Experience may be improving lawyer opinions of litigation finance

In September 2021, Bloomberg Law conducted a limited survey of 38 litigation finance providers and 37 attorneys who had used or were interested in using litigation finance. Results from the small group of lawyer respondents indicated a positive shift in their attitudes toward the litigation finance industry as compared to the previous year’s survey. More of them disagreed that litigation finance enabled frivolous lawsuits (57% in 2020; 78% in 2021), agreed that litigation finance enables better access to justice (70% in 2020; 88% in 2021) and either agreed or were neutral as to whether the litigation finance industry had a positive ethical reputation (57% in 2020; 72% in 2021). Lawyers also reported being much more likely to seek funding now than they were five years ago.  
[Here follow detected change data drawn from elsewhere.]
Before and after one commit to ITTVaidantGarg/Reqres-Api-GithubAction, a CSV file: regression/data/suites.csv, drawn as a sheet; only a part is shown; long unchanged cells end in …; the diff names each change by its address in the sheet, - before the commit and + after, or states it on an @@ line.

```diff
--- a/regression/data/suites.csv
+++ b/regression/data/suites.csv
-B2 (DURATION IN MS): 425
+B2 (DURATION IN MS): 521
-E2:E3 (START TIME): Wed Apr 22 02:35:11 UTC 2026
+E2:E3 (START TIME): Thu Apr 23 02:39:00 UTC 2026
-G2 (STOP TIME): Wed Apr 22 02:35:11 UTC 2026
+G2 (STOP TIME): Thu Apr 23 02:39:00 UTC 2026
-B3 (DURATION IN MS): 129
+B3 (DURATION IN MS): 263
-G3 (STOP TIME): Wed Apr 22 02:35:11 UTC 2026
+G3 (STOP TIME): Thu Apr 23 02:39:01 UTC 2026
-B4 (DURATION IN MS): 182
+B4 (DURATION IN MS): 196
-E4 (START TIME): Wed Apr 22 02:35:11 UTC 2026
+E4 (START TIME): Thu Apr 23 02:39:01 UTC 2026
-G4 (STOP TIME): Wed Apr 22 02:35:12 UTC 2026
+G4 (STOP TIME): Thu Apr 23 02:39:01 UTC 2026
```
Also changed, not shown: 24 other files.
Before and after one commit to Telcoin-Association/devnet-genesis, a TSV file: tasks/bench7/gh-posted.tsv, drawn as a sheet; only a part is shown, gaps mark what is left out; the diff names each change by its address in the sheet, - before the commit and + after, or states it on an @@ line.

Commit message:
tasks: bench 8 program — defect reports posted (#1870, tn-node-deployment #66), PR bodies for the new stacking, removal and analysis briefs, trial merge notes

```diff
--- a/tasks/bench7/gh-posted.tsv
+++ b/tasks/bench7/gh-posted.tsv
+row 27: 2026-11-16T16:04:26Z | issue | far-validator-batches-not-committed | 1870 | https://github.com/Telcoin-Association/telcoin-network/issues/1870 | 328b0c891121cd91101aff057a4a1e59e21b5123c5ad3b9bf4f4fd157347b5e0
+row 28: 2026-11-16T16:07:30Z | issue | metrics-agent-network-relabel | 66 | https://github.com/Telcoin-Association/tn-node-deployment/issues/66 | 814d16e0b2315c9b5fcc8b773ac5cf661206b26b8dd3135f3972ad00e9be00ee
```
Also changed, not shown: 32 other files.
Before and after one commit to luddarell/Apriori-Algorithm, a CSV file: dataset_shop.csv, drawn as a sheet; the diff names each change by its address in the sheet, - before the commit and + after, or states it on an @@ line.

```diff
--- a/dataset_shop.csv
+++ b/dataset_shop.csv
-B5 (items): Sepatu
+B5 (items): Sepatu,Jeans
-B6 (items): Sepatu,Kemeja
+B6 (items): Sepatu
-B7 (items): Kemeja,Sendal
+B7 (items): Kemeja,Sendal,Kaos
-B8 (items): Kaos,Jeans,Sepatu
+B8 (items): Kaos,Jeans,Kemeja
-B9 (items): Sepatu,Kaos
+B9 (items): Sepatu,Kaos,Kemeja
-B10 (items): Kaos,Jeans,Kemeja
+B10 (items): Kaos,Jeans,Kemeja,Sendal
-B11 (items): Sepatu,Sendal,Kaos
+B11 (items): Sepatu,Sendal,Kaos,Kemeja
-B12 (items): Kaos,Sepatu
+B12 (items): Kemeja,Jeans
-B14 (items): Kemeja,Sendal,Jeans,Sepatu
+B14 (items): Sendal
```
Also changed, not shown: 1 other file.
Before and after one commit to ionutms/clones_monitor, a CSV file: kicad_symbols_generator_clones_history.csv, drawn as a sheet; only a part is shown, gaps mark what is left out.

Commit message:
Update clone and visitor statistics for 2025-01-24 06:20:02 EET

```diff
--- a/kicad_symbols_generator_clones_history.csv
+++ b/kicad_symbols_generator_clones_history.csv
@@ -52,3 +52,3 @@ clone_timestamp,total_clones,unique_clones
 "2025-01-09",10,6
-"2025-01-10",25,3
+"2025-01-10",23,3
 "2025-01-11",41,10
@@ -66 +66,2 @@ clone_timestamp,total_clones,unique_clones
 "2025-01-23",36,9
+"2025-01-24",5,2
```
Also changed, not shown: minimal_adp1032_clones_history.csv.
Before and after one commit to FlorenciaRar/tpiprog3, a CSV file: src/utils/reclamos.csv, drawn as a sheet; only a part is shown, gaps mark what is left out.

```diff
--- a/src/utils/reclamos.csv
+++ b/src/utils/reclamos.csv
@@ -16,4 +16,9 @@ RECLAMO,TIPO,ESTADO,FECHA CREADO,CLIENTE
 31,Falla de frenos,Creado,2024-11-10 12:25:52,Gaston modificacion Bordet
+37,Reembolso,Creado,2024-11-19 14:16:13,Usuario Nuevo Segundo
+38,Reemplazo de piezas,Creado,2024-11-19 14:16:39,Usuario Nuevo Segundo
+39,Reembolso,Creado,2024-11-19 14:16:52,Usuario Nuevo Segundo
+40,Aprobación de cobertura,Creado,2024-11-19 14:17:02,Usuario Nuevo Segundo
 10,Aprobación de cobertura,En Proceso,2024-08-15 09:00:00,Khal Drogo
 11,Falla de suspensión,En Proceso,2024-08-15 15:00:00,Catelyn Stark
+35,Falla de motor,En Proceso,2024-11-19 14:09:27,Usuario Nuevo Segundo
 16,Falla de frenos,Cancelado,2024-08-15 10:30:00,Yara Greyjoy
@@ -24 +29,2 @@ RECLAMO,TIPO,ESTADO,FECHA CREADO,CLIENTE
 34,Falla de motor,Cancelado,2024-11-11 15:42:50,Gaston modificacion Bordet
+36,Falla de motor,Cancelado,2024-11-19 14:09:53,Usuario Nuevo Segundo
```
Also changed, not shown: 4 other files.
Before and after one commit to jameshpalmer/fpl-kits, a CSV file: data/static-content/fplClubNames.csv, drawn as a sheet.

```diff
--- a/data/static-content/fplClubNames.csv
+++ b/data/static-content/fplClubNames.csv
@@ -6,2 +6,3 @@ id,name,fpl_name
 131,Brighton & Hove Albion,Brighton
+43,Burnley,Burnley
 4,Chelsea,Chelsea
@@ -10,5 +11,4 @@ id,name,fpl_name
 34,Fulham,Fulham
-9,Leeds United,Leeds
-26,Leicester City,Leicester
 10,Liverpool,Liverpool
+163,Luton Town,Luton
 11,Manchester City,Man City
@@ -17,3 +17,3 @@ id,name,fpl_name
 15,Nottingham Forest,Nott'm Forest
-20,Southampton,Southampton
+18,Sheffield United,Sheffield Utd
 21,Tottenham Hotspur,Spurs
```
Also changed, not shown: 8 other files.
Bloomberg predicted that growing experience with litigation finance may be helping litigators to overcome their previous objections, an encouraging forecast for funders striving to educate attorneys about litigation finance as a legitimate tool enabling plaintiffs and their counsel to persist in the litigation of valid claims in the face of lengthy delays and growing expenses.

The combined responses from lawyers and funders showed that a vast majority—96%—of the litigation deals they financed were non-recourse, meaning no repayment is expected if the claim is unsuccessful. Non-recourse funding is attractive to plaintiffs, since they can decline lowball offers and receive capital to cover emergency or regular living expenses, like medical bills, rent and utilities, while they wait for their claim to resolve.  

Non-recourse funds can be controversial, however. The Bloomberg survey noted that attorneys worry about a cumbersome approval process to obtain funding, its effects on client privilege and control of the case, and possible high financing costs after an award. Lawyers and funders also don’t seem to agree on whether disclosure to courts of litigation financing agreements is required. Some states view non-recourse funding as loans and regulate the amount a lender can ultimately collect, which may cause funders to avoid those states altogether or limit the cases or amounts they choose to fund there, leaving certain plaintiffs at a disadvantage.  

Where there is a strong insurance lobby, a push for stricter regulation affecting available funding is likely, as insurers are used to leveraging financially hard-up plaintiffs into a settlement representing a fraction of a potential jury award. Funding that alleviates a plaintiff’s financial strain costs insurance companies’ real money.  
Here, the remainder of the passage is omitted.